Aim of the task: Restate the data below word for word. Leave the images out.

═════ Exercise input ═════

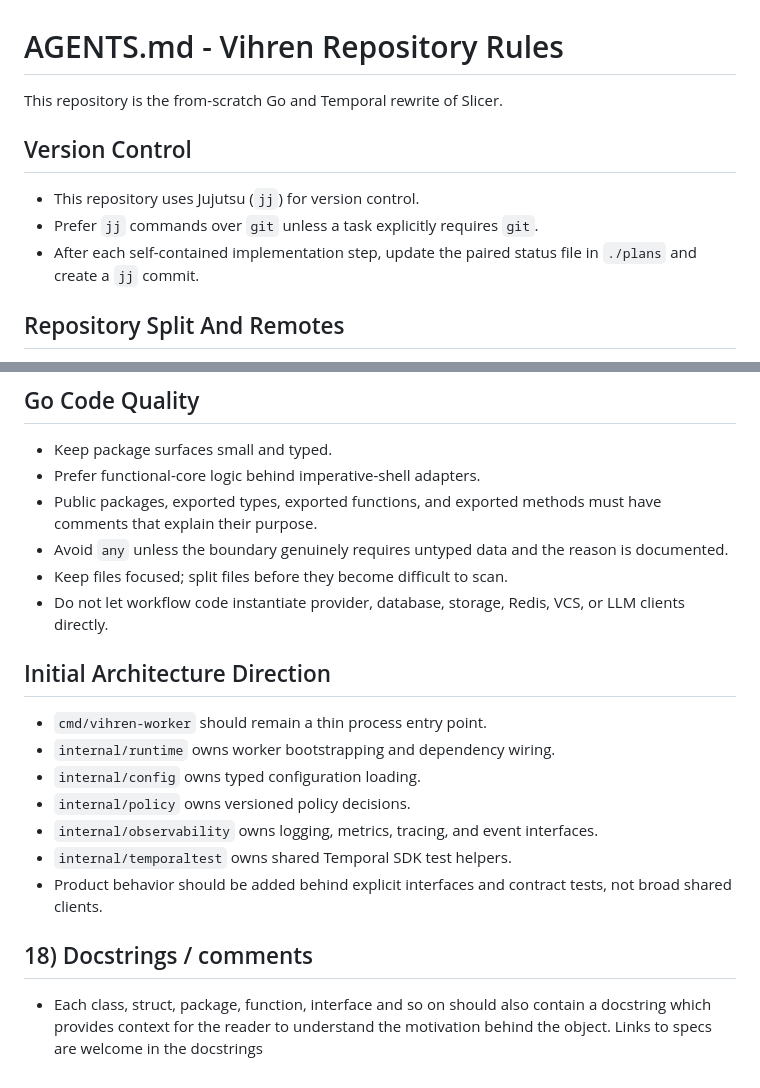
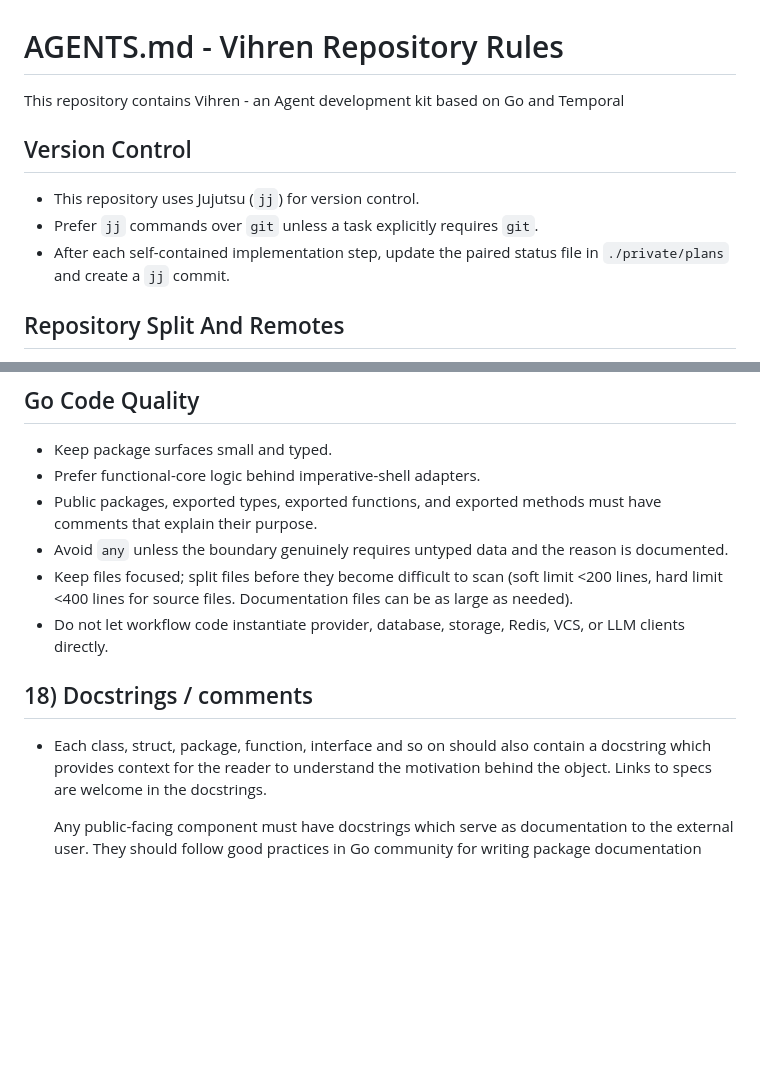
Before and after one commit to vihren-dev/vihren, a Markdown page: AGENTS.md, 2 parts joined by grey strips. GitHub-like rendering; blank space fills up the shorter version.

```diff
--- a/AGENTS.md
+++ b/AGENTS.md
@@ -1,13 +1,13 @@
 # AGENTS.md - Vihren Repository Rules
 
-This repository is the from-scratch Go and Temporal rewrite of Slicer.
+This repository contains Vihren - an Agent development kit based on Go and Temporal
 
 ## Version Control
 
 - This repository uses Jujutsu (`jj`) for version control.
 - Prefer `jj` commands over `git` unless a task explicitly requires `git`.
 - After each self-contained implementation step, update the paired status file
-  in `./plans` and create a `jj` commit.
+  in `./private/plans` and create a `jj` commit.
 
 ## Repository Split And Remotes
 
@@ -114,24 +77,19 @@ pushing a release.
   have comments that explain their purpose.
 - Avoid `any` unless the boundary genuinely requires untyped data and the reason
   is documented.
-- Keep files focused; split files before they become difficult to scan.
+- Keep files focused; split files before they become difficult to scan
+  (soft limit <200 lines, hard limit <400 lines for source
+  files. Documentation files can be as large as needed).
 - Do not let workflow code instantiate provider, database, storage, Redis, VCS,
   or LLM clients directly.
-
-## Initial Architecture Direction
-
-- `cmd/vihren-worker` should remain a thin process entry point.
-- `internal/runtime` owns worker bootstrapping and dependency wiring.
-- `internal/config` owns typed configuration loading.
-- `internal/policy` owns versioned policy decisions.
-- `internal/observability` owns logging, metrics, tracing, and event interfaces.
-- `internal/temporaltest` owns shared Temporal SDK test helpers.
-- Product behavior should be added behind explicit interfaces and contract
-  tests, not broad shared clients.
 
 ## 18) Docstrings / comments
 
 - Each class, struct, package, function, interface and so on should
   also contain a docstring which provides context for the reader to
   understand the motivation behind the object. Links to specs are
-  welcome in the docstrings
+  welcome in the docstrings.
+
+  Any public-facing component must have docstrings which serve as
+  documentation to the external user. They should follow good
+  practices in Go community for writing package documentation
```
Also changed, not shown: other parts of AGENTS.md (+19 -56 lines).
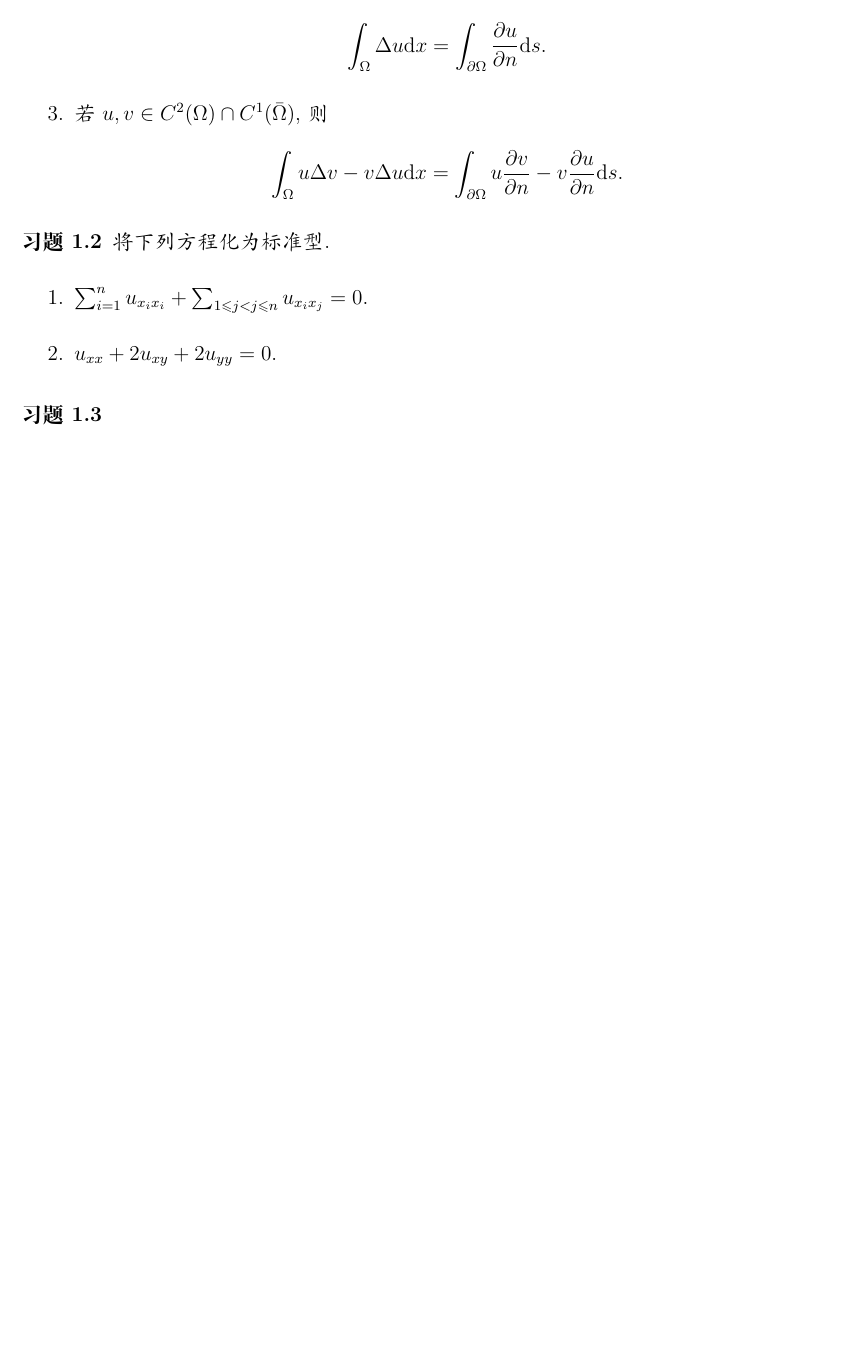
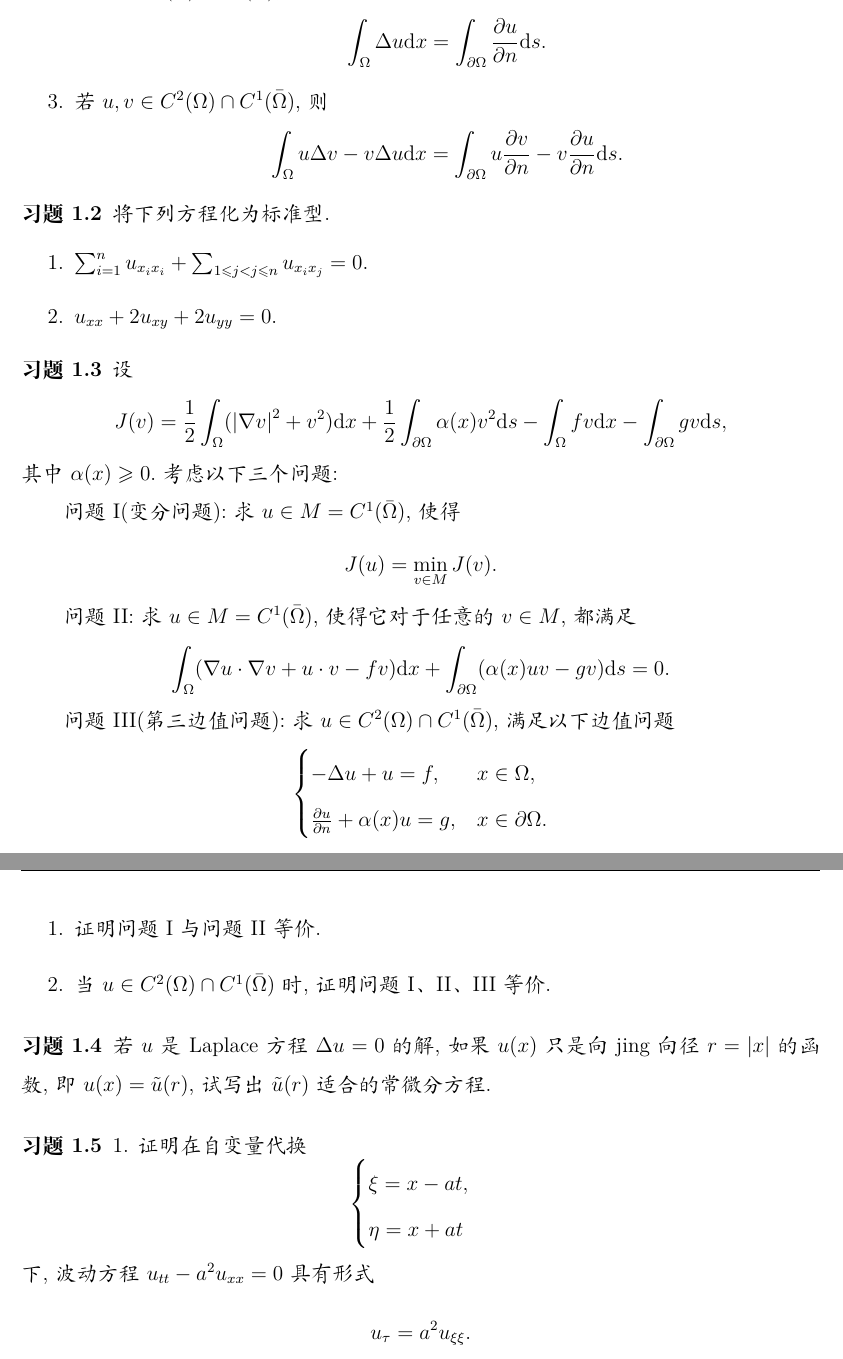
Before and after one commit to zzl20010827/doc-in-tex, a LaTeX document (pde/pde.tex): part of the page before the commit and two parts of pages 1 and 2 of 2 after it, the two joined at a grey line, cut so that both start at the same text, the shorter picture padded with empty space. Compiled offline with XeLaTeX.

Commit message:
PDE第一次作业

```diff
--- a/pde/pde.tex
+++ b/pde/pde.tex
@@ -84,6 +84,54 @@
 
     \begin{exercise}
         \label{ex:1.3}
+        设
+        \begin{equation*}
+            J(v)=\frac{1}{2}\int_\Omega(\abs{\nabla v}^2+v^2)\dif x+\frac{1}{2}\int_{\ptl\Omega}\alpha(x)v^2\dif s-\int_\Omega fv\dif x-\int_{\ptl\Omega}gv\dif s,
+        \end{equation*}
+        其中$\alpha(x)\geqslant 0$.考虑以下三个问题:
 
+        问题I(变分问题):求$u\in M=C^1(\bar{\Omega})$,使得
+        \begin{equation*}
+            J(u)=\min_{v\in M}J(v).
+        \end{equation*}
+
+        问题II:求$u\in M=C^1(\bar{\Omega})$,使得它对于任意的$v\in M$,都满足
+        \begin{equation*}
+            \int_\Omega(\nabla u\cdot\nabla v+u\cdot v-fv)\dif x+\int_{\ptl\Omega}(\alpha(x)uv-gv)\dif s=0.
+        \end{equation*}
+
+        问题III(第三边值问题):求$u\in C^2(\Omega)\cap C^1(\bar{\Omega})$,满足以下边值问题
+        \begin{equation*}
+            \begin{cases}
+                -\Delta u+u=f,&x\in\Omega,\\
+                \frac{\ptl u}{\ptl n}+\alpha(x)u=g,&x\in\ptl\Omega.
+            \end{cases}
+        \end{equation*}
+
+        \begin{enumerate}
+            \item 证明问题I与问题II等价.
+            \item 当$u\in C^2(\Omega)\cap C^1(\bar{\Omega})$时,证明问题I、II、III等价.
+        \end{enumerate}
+    \end{exercise}
+
+    \begin{exercise}
+        \label{1.4}
+        若$u$是Laplace方程$\Delta u=0$的解,如果$u(x)$只是向jing向径$r=\abs{x}$的函数,即$u(x)=\tilde{u}(r)$,试写出$\tilde{u}(r)$适合的常微分
+        方程.
+    \end{exercise}
+
+    \begin{exercise}
+        \label{ex:1.5}
+        1. 证明在自变量代换
+        \begin{equation*}
+            \begin{cases}
+                \xi=x-at,\\
+                \eta=x+at
+            \end{cases}
+        \end{equation*}
+        下,波动方程$u_{tt}-a^2u_{xx}=0$具有形式
+        \begin{equation*}
+            u_\tau=a^2u_{\xi\xi}.
+        \end{equation*}
     \end{exercise}
 \end{document}
```
Also changed, not shown: pde/pde.pdf, 4 other files.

═════

Result:
Before and after one commit to vihren-dev/vihren, a Markdown page: AGENTS.md, 2 parts joined by grey strips. GitHub-like rendering; blank space fills up the shorter version.

```diff
--- a/AGENTS.md
+++ b/AGENTS.md
@@ -1,13 +1,13 @@
 # AGENTS.md - Vihren Repository Rules
 
-This repository is the from-scratch Go and Temporal rewrite of Slicer.
+This repository contains Vihren - an Agent development kit based on Go and Temporal
 
 ## Version Control
 
 - This repository uses Jujutsu (`jj`) for version control.
 - Prefer `jj` commands over `git` unless a task explicitly requires `git`.
 - After each self-contained implementation step, update the paired status file
-  in `./plans` and create a `jj` commit.
+  in `./private/plans` and create a `jj` commit.
 
 ## Repository Split And Remotes
 
@@ -114,24 +77,19 @@ pushing a release.
   have comments that explain their purpose.
 - Avoid `any` unless the boundary genuinely requires untyped data and the reason
   is documented.
-- Keep files focused; split files before they become difficult to scan.
+- Keep files focused; split files before they become difficult to scan
+  (soft limit <200 lines, hard limit <400 lines for source
+  files. Documentation files can be as large as needed).
 - Do not let workflow code instantiate provider, database, storage, Redis, VCS,
   or LLM clients directly.
-
-## Initial Architecture Direction
-
-- `cmd/vihren-worker` should remain a thin process entry point.
-- `internal/runtime` owns worker bootstrapping and dependency wiring.
-- `internal/config` owns typed configuration loading.
-- `internal/policy` owns versioned policy decisions.
-- `internal/observability` owns logging, metrics, tracing, and event interfaces.
-- `internal/temporaltest` owns shared Temporal SDK test helpers.
-- Product behavior should be added behind explicit interfaces and contract
-  tests, not broad shared clients.
 
 ## 18) Docstrings / comments
 
 - Each class, struct, package, function, interface and so on should
   also contain a docstring which provides context for the reader to
   understand the motivation behind the object. Links to specs are
-  welcome in the docstrings
+  welcome in the docstrings.
+
+  Any public-facing component must have docstrings which serve as
+  documentation to the external user. They should follow good
+  practices in Go community for writing package documentation
```
Also changed, not shown: other parts of AGENTS.md (+19 -56 lines).
Before and after one commit to zzl20010827/doc-in-tex, a LaTeX document (pde/pde.tex): part of the page before the commit and two parts of pages 1 and 2 of 2 after it, the two joined at a grey line, cut so that both start at the same text, the shorter picture padded with empty space. Compiled offline with XeLaTeX.

Commit message:
PDE第一次作业

```diff
--- a/pde/pde.tex
+++ b/pde/pde.tex
@@ -84,6 +84,54 @@
 
     \begin{exercise}
         \label{ex:1.3}
+        设
+        \begin{equation*}
+            J(v)=\frac{1}{2}\int_\Omega(\abs{\nabla v}^2+v^2)\dif x+\frac{1}{2}\int_{\ptl\Omega}\alpha(x)v^2\dif s-\int_\Omega fv\dif x-\int_{\ptl\Omega}gv\dif s,
+        \end{equation*}
+        其中$\alpha(x)\geqslant 0$.考虑以下三个问题:
 
+        问题I(变分问题):求$u\in M=C^1(\bar{\Omega})$,使得
+        \begin{equation*}
+            J(u)=\min_{v\in M}J(v).
+        \end{equation*}
+
+        问题II:求$u\in M=C^1(\bar{\Omega})$,使得它对于任意的$v\in M$,都满足
+        \begin{equation*}
+            \int_\Omega(\nabla u\cdot\nabla v+u\cdot v-fv)\dif x+\int_{\ptl\Omega}(\alpha(x)uv-gv)\dif s=0.
+        \end{equation*}
+
+        问题III(第三边值问题):求$u\in C^2(\Omega)\cap C^1(\bar{\Omega})$,满足以下边值问题
+        \begin{equation*}
+            \begin{cases}
+                -\Delta u+u=f,&x\in\Omega,\\
+                \frac{\ptl u}{\ptl n}+\alpha(x)u=g,&x\in\ptl\Omega.
+            \end{cases}
+        \end{equation*}
+
+        \begin{enumerate}
+            \item 证明问题I与问题II等价.
+            \item 当$u\in C^2(\Omega)\cap C^1(\bar{\Omega})$时,证明问题I、II、III等价.
+        \end{enumerate}
+    \end{exercise}
+
+    \begin{exercise}
+        \label{1.4}
+        若$u$是Laplace方程$\Delta u=0$的解,如果$u(x)$只是向jing向径$r=\abs{x}$的函数,即$u(x)=\tilde{u}(r)$,试写出$\tilde{u}(r)$适合的常微分
+        方程.
+    \end{exercise}
+
+    \begin{exercise}
+        \label{ex:1.5}
+        1. 证明在自变量代换
+        \begin{equation*}
+            \begin{cases}
+                \xi=x-at,\\
+                \eta=x+at
+            \end{cases}
+        \end{equation*}
+        下,波动方程$u_{tt}-a^2u_{xx}=0$具有形式
+        \begin{equation*}
+            u_\tau=a^2u_{\xi\xi}.
+        \end{equation*}
     \end{exercise}
 \end{document}
```
Also changed, not shown: pde/pde.pdf, 4 other files.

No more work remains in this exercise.